• **Records for this exercise**
──────────

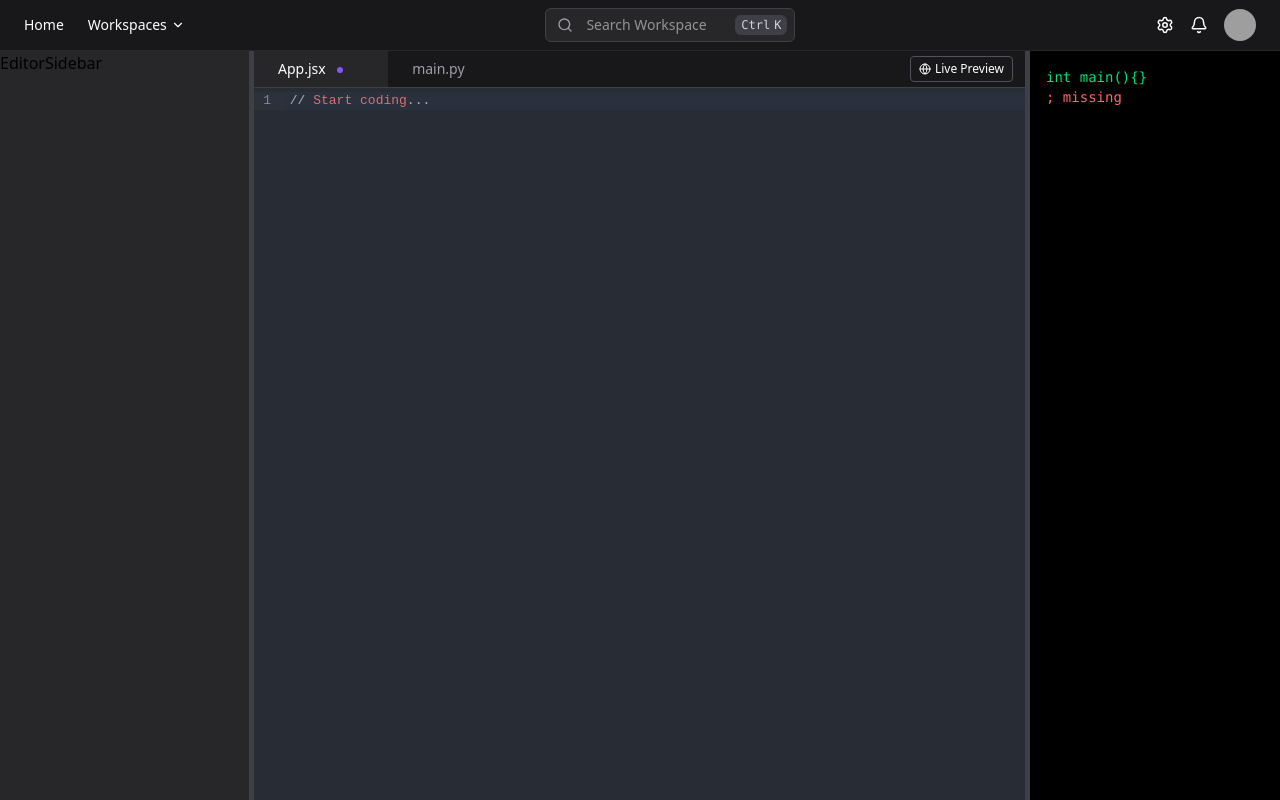
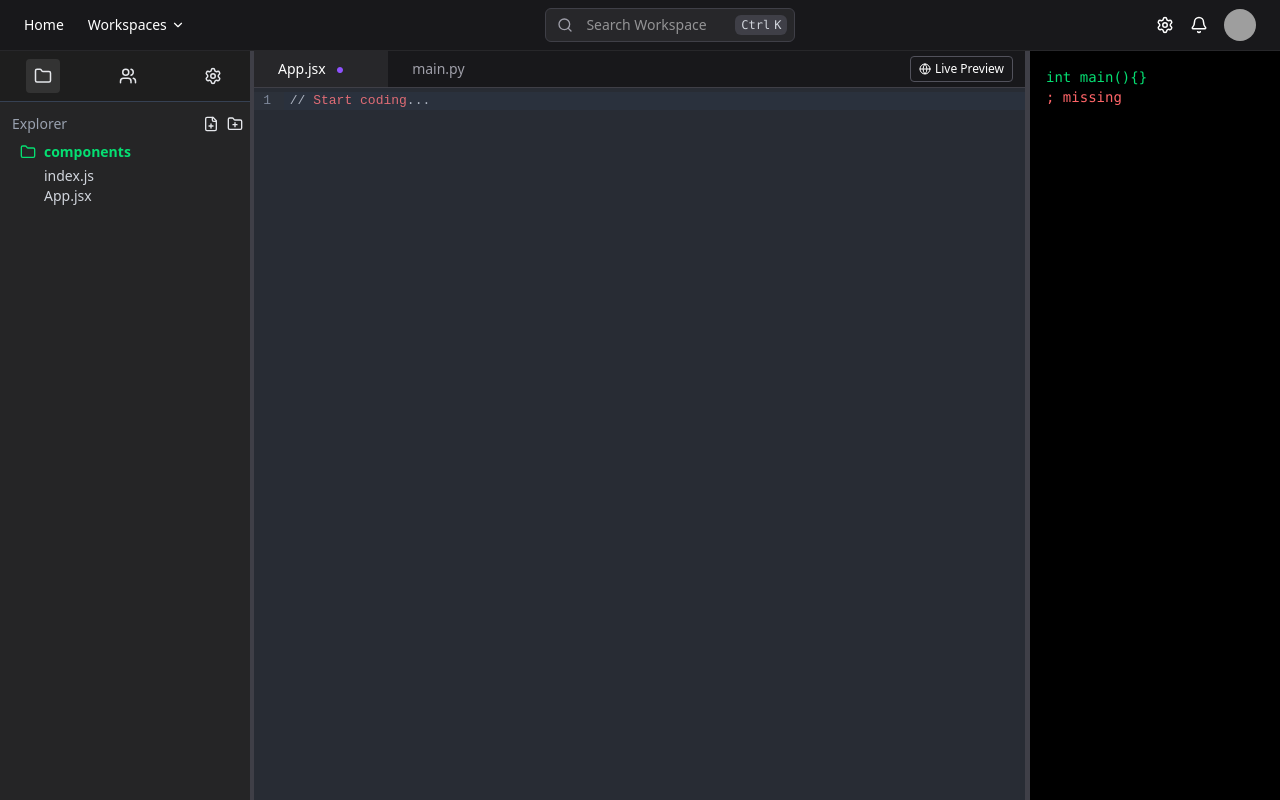
Before and after one commit to Anuj5504/Online_IDE, a React (Vite) app in the folder Frontend/: page /workspace/1 in a window 1280 px wide. Built offline with nearby package versions, Linux system fonts and the light colour scheme; grey boxes are pictures that could not be loaded; some icons are missing.

Commit message:
home page,editor sidebar

```diff
--- a/Frontend/src/App.jsx
+++ b/Frontend/src/App.jsx
@@ -1,10 +1,10 @@
 import './App.css'
 import { Routes, Route, Link } from 'react-router-dom';
-import Home from './components/Home';
 import SignInPage from './components/SignInPage';
 import SignUpPage from './components/SignUpPage';
 import Workspace from './pages/Workspaces';
 import EditorPage from './pages/EditorPage';
+import HomePage from './pages/HomePage';
 
 
 function App() {
@@ -12,7 +12,7 @@ function App() {
   return (
     <div >
       <Routes>
-        <Route path="/" element={<Home />} />
+        <Route path="/" element={<HomePage />} />
         <Route path="/workspaces" element={<Workspace/>}/>
         <Route path="/signin" element={<SignInPage/>}/>
         <Route path="/signup" element={<SignUpPage/>}/>
--- /dev/null
+++ b/Frontend/src/components/DemoSection.jsx
@@ -0,0 +1,56 @@
+import React from 'react';
+
+const DemoSection = () => {
+  return (
+    <section className="bg-[#1e1e1e] text-white py-20 px-6" id="the-problem">
+      <div className="text-center mb-12">
+        <div className="inline-block px-4 py-1 text-xs font-medium text-gray-300 bg-[#2b2b2b] rounded-full mb-4">
+          The Problem
+        </div>
+        <h2 className="text-4xl font-extrabold">
+          New AI workflows<br />
+          equal <span className="text-purple-400">New Threats</span>
+        </h2>
+        <p className="text-gray-400 mt-4 max-w-xl mx-auto">
+          Paragraph of text on Compromising AI Supply Chains. Lorem ipsum dolor sit amet, consectetur adipiscing elit, sed do eiusmod tempor incididunt ut labore et dolore magna aliqua.
+        </p>
+      </div>
+
+      <div className="grid grid-cols-1 lg:grid-cols-2 gap-10 items-center bg-[#2b2b2b] rounded-3xl p-6 lg:p-12 shadow-inner">
+
+        <div className="bg-gradient-to-br from-green-700 via-black to-[#1e1e1e] rounded-3xl h-[300px] flex items-center justify-center relative">
+          <h3 className="text-white text-2xl font-semibold underline z-10">New Threats</h3>
+          <div className="absolute top-4 left-6 flex flex-col gap-2">
+            <div className="w-6 h-6 bg-green-400 rounded-full opacity-80" />
+            <div className="w-6 h-6 bg-white rounded-full opacity-80" />
+            <div className="w-6 h-6 bg-green-600 rounded-full opacity-80" />
+          </div>
+        </div>
+
+        <div>
+          <h4 className="text-2xl font-semibold mb-4">The Problem</h4>
+          <div className="grid grid-cols-2 gap-y-3 gap-x-6 text-sm text-gray-300">
+            <div>› Inserting Backdoors in AI Models</div>
+            <div>› Hallucination</div>
+            <div>› Extraction of AI Models and Data</div>
+            <div>› Bias and Discrimination</div>
+            <div>› Jailbreaks</div>
+            <div>› Toxicity, Aggression and Disinformation</div>
+            <div>› Model DoS Attacks</div>
+            <div>› Social Engineering</div>
+            <div>
+              › <strong className="text-white">FinOps Attacks</strong>
+              <br />
+              <span className="text-xs text-gray-500">
+                (slowing performance, exhausting token budgets)
+              </span>
+            </div>
+            <div>› Misalignment</div>
+          </div>
+        </div>
+      </div>
+    </section>
+  );
+};
+
+export default DemoSection;
--- a/Frontend/src/components/EditorSidebar.jsx
+++ b/Frontend/src/components/EditorSidebar.jsx
@@ -1,9 +1,105 @@
-import React from 'react'
+import React, { useState } from 'react';
+import {
+  Folder,
+  Users,
+  Settings,
+  FilePlus,
+  FolderPlus
+} from 'lucide-react';
 
 const EditorSidebar = () => {
+  const [activeTab, setActiveTab] = useState('explorer');
+  const [files, setFiles] = useState(['index.js', 'App.jsx']);
+  const [folders, setFolders] = useState(['components']);
+
+  const addFile = () => {
+    const name = prompt('Enter file name');
+    if (name) setFiles([...files, name]);
+  };
+
+  const addFolder = () => {
+    const name = prompt('Enter folder name');
+    if (name) setFolders([...folders, name]);
+  };
+
   return (
-    <div>EditorSidebar</div>
-  )
-}
+    <div className="bg-[#252526] text-gray-200 w-64 h-screen flex flex-col border-r border-gray-700">
+      {/* Tabs */}
+      <div className="flex justify-around py-2 bg-[#1e1e1e] border-b border-gray-700">
+        <button
+          className={`p-2 ${activeTab === 'explorer' ? 'bg-[#333333] rounded' : ''}`}
+          onClick={() => setActiveTab('explorer')}
+        >
+          <Folder size={18} />
+        </button>
+        <button
+          className={`p-2 ${activeTab === 'collab' ? 'bg-[#333333] rounded' : ''}`}
+          onClick={() => setActiveTab('collab')}
+        >
+          <Users size={18} />
+        </button>
+        <button
+          className={`p-2 ${activeTab === 'settings' ? 'bg-[#333333] rounded' : ''}`}
+          onClick={() => setActiveTab('settings')}
+        >
+          <Settings size={18} />
+        </button>
+      </div>
 
-export default EditorSidebar
+      <div className="flex-1 overflow-y-auto p-3 text-sm">
+        {activeTab === 'explorer' && (
+          <>
+            <div className="flex justify-between items-center mb-2">
+              <span className="text-gray-400 font-medium">Explorer</span>
+              <div className="flex gap-2">
+                <button onClick={addFile} title="New File">
+                  <FilePlus size={16} className="hover:text-white" />
+                </button>
+                <button onClick={addFolder} title="New Folder">
+                  <FolderPlus size={16} className="hover:text-white" />
+                </button>
+              </div>
+            </div>
+
+            <div className="pl-2">
+              {folders.map((folder, i) => (
+                <div key={`folder-${i}`} className="mb-1 flex items-center gap-2 text-green-400">
+                  <Folder size={16} /> <span className="font-semibold">{folder}</span>
+                </div>
+              ))}
+              {files.map((file, i) => (
+                <div key={`file-${i}`} className="ml-6 text-gray-300 hover:text-white">
+                  {file}
+                </div>
+              ))}
+            </div>
+          </>
+        )}
+
+        {activeTab === 'collab' && (
+          <div className="text-gray-300">
+            <h4 className="text-white font-semibold mb-2">Collaboration</h4>
+            <ul className="space-y-2">
+              <li>Live cursors</li>
+              <li>Team chat</li>
+              <li>Invite users</li>
+            </ul>
+          </div>
+        )}
+
+        {activeTab === 'settings' && (
+          <div className="text-gray-300">
+            <h4 className="text-white font-semibold mb-2">Settings</h4>
+            <ul className="space-y-2">
+              <li>Theme: Dark</li>
+              <li>Font: 14px</li>
+              <li>Autosave: On</li>
+            </ul>
+          </div>
+        )}
+      </div>
+    </div>
+  );
+};
+
+export default EditorSidebar;
--- /dev/null
+++ b/Frontend/src/components/Footer.jsx
@@ -0,0 +1,58 @@
+import React from 'react';
+
+const Footer = () => {
+  return (
+    <footer className="bg-[#1e1e1e] text-white px-6 py-12">
+      <div className="max-w-7xl mx-auto grid grid-cols-1 md:grid-cols-4 gap-8">
+
+        <div>
+          <h3 className="text-2xl font-bold mb-2">CloudIDE</h3>
+          <p className="text-gray-400 text-sm leading-relaxed">
+            The future of collaborative coding — secure, fast, and built for the AI era.
+          </p>
+        </div>
+
+        <div>
+          <h4 className="font-semibold text-lg mb-3">Product</h4>
+          <ul className="space-y-2 text-sm text-gray-400">
+            {['Features', 'Integrations', 'Pricing', 'Changelog'].map((item, idx) => (
+              <li key={idx}>
+                <a href="#" className="hover:text-white transition-colors duration-200">{item}</a>
+              </li>
+            ))}
+          </ul>
+        </div>
+
+        <div>
+          <h4 className="font-semibold text-lg mb-3">Resources</h4>
+          <ul className="space-y-2 text-sm text-gray-400">
+            {['Documentation', 'Blog', 'Support', 'Security'].map((item, idx) => (
+              <li key={idx}>
+                <a href="#" className="hover:text-white transition-colors duration-200">{item}</a>
+              </li>
+            ))}
+          </ul>
+        </div>
+
+        <div>
+          <h4 className="font-semibold text-lg mb-3">Contact</h4>
+          <ul className="space-y-2 text-sm text-gray-400">
+            <li>
+              <a href="mailto:hello@cloudide.dev" className="hover:text-white transition-colors duration-200">
+                hello@cloudide.dev
+              </a>
+            </li>
+            <li><a href="#" className="hover:text-white transition-colors duration-200">Twitter</a></li>
+            <li><a href="#" className="hover:text-white transition-colors duration-200">LinkedIn</a></li>
+          </ul>
+        </div>
+      </div>
+
+      <div className="mt-12 border-t border-gray-700 pt-6 text-center text-sm text-gray-500">
+        © {new Date().getFullYear()} CloudIDE. All rights reserved.
+      </div>
+    </footer>
+  );
+};
+
+export default Footer;
--- /dev/null
+++ b/Frontend/src/components/HeroSection.jsx
@@ -0,0 +1,38 @@
+import React from 'react';
+
+const HeroSection = () => {
+  return (
+    <div className="min-h-screen bg-[#1e1e1e] text-white flex flex-col items-center justify-center px-6 relative overflow-hidden">
+
+      <div className="absolute inset-0 bg-gradient-to-br from-green-500/10 via-violet-500/5 to-transparent blur-3xl rounded-full pointer-events-none" />
+
+
+      <h1 className="text-5xl font-extrabold text-center mb-4">
+        Code Anywhere. <span className="text-violet-400">Build Anything.</span>
+      </h1>
+
+      <p className="text-center text-gray-400 mb-8 max-w-lg">
+        Lightning-Fast Coding in the Cloud.
+      </p>
+
+      <button className="bg-gradient-to-r from-violet-500 via-purple-500 to-fuchsia-500 text-white px-6 py-3 rounded-full font-semibold transition duration-300 shadow-md">
+        Get Started
+      </button>
+
+      <p className="text-sm text-gray-500 mt-12">Preorders Q4 Ship 2025</p>
+
+      <div className="flex gap-4 mt-6 flex-wrap justify-center">
+        {['Collaboration', 'Workspace', 'Secure'].map((item, idx) => (
+          <div
+            key={idx}
+            className="bg-[#2b2b2b] border border-gray-700 px-4 py-2 rounded-lg text-sm text-gray-300 hover:bg-[#3a3a3a] transition duration-200"
+          >
+            {item}
+          </div>
+        ))}
+      </div>
+    </div>
+  );
+};
+
+export default HeroSection;
--- a/Frontend/src/components/Home.jsx
+++ /dev/null
@@ -1,12 +0,0 @@
-import React from 'react'
-import Navbar from './Navbar'
-
-const Home = () => {
-  return (
-    <div className='min-h-screen bg-gradient-to-br from-blue-100 to-purple-100 flex items-center justify-center p-4'>
-         <Navbar/>
-    </div>
-  )
-}
-
-export default Home
--- a/Frontend/src/components/Navbar.jsx
+++ b/Frontend/src/components/Navbar.jsx
@@ -6,7 +6,7 @@ const Navbar = () => {
     let user = true;
 
     return (
-        <header className='rounded-4xl m-auto mt-5 w-[80vw] fixed left-0 top-0 right-0 py-4 px-4 backdrop-blur-lg z-[100] flex items-center border-[1px] border-neutral-900 justify-between'>
+        <header className='text-white rounded-4xl m-auto mt-5 w-[80vw] fixed left-0 top-0 right-0 py-4 px-4 backdrop-blur-lg z-[100] flex items-center border-[1px] border-neutral-900 justify-between'>
             <aside className='flex items-center gap-[2px]'>
                 <p className='text-3xl font-bold'></p>
                 <Link to={'/'}>
--- /dev/null
+++ b/Frontend/src/pages/HomePage.jsx
@@ -0,0 +1,18 @@
+import React from 'react'
+import Navbar from '../components/Navbar'
+import HeroSection from '../components/HeroSection'
+import DemoSection from '../components/DemoSection'
+import Footer from '../components/Footer'
+
+const HomePage = () => {
+  return (
+   <div className=''>
+         <Navbar/>
+         <HeroSection/>
+         <DemoSection/>
+         <Footer/>
+    </div>
+  )
+}
+
+export default HomePage
```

──────────

• **What this task involves**
Go through the entries above and copy out every line that includes the word "duration".

• **Result**
+                <a href="#" className="hover:text-white transition-colors duration-200">{item}</a>
+                <a href="#" className="hover:text-white transition-colors duration-200">{item}</a>
+              <a href="mailto:hello@cloudide.dev" className="hover:text-white transition-colors duration-200">
+            <li><a href="#" className="hover:text-white transition-colors duration-200">Twitter</a></li>
+            <li><a href="#" className="hover:text-white transition-colors duration-200">LinkedIn</a></li>
+      <button className="bg-gradient-to-r from-violet-500 via-purple-500 to-fuchsia-500 text-white px-6 py-3 rounded-full font-semibold transition duration-300 shadow-md">
+            className="bg-[#2b2b2b] border border-gray-700 px-4 py-2 rounded-lg text-sm text-gray-300 hover:bg-[#3a3a3a] transition duration-200"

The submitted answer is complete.